* [REQUIRED ACTION]: Could you copy the records below exactly, leaving out any pictures?
-- INFORMATION SUPPLIED follows --
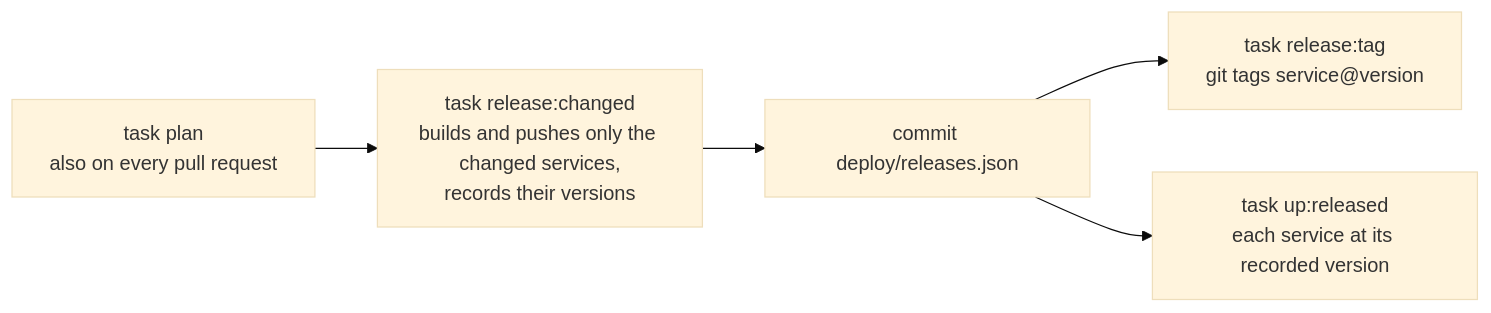
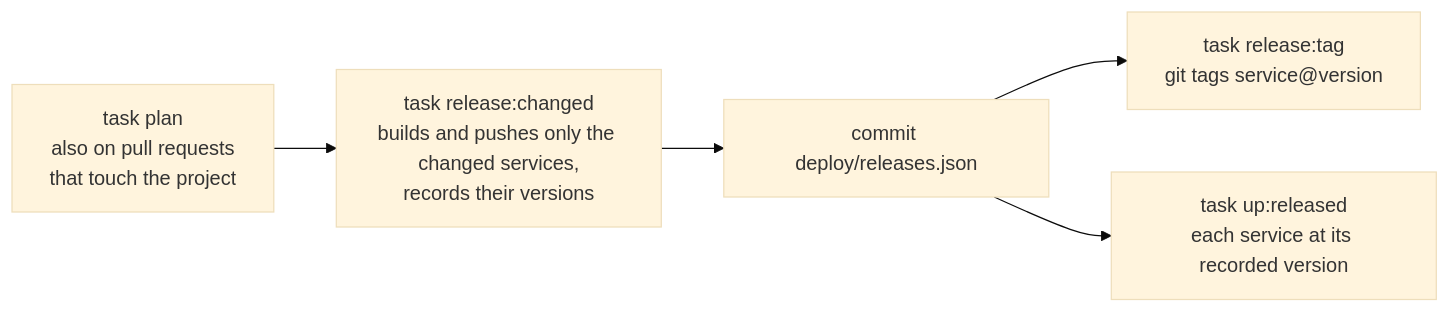
Diagram 16 of 16 in backstage-split-backends/docs/GUIDE.md (rgardam/rgardam), drawn with Mermaid (base theme) before and after one commit. The commit also changed other lines of this file and 2 other files, not shown here.

````diff
--- a/backstage-split-backends/docs/GUIDE.md
+++ b/backstage-split-backends/docs/GUIDE.md
@@ -524,7 +539,7 @@
 ```mermaid
 flowchart LR
-  plan["task plan<br/>also on every pull request"] --> release["task release:changed<br/>builds and pushes only the changed services,<br/>records their versions"]
+  plan["task plan<br/>also on pull requests<br/>that touch the project"] --> release["task release:changed<br/>builds and pushes only the changed services,<br/>records their versions"]
   release --> commit["commit deploy/releases.json"]
   commit --> tag["task release:tag<br/>git tags service@version"]
   commit --> up["task up:released<br/>each service at its recorded version"]
 ```
````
-- INFORMATION SUPPLIED concluded --
* [OUTPUT FOR THIS TASK]:
Diagram 16 of 16 in backstage-split-backends/docs/GUIDE.md (rgardam/rgardam), drawn with Mermaid (base theme) before and after one commit. The commit also changed other lines of this file and 2 other files, not shown here.

````diff
--- a/backstage-split-backends/docs/GUIDE.md
+++ b/backstage-split-backends/docs/GUIDE.md
@@ -524,7 +539,7 @@
 ```mermaid
 flowchart LR
-  plan["task plan<br/>also on every pull request"] --> release["task release:changed<br/>builds and pushes only the changed services,<br/>records their versions"]
+  plan["task plan<br/>also on pull requests<br/>that touch the project"] --> release["task release:changed<br/>builds and pushes only the changed services,<br/>records their versions"]
   release --> commit["commit deploy/releases.json"]
   commit --> tag["task release:tag<br/>git tags service@version"]
   commit --> up["task up:released<br/>each service at its recorded version"]
 ```
````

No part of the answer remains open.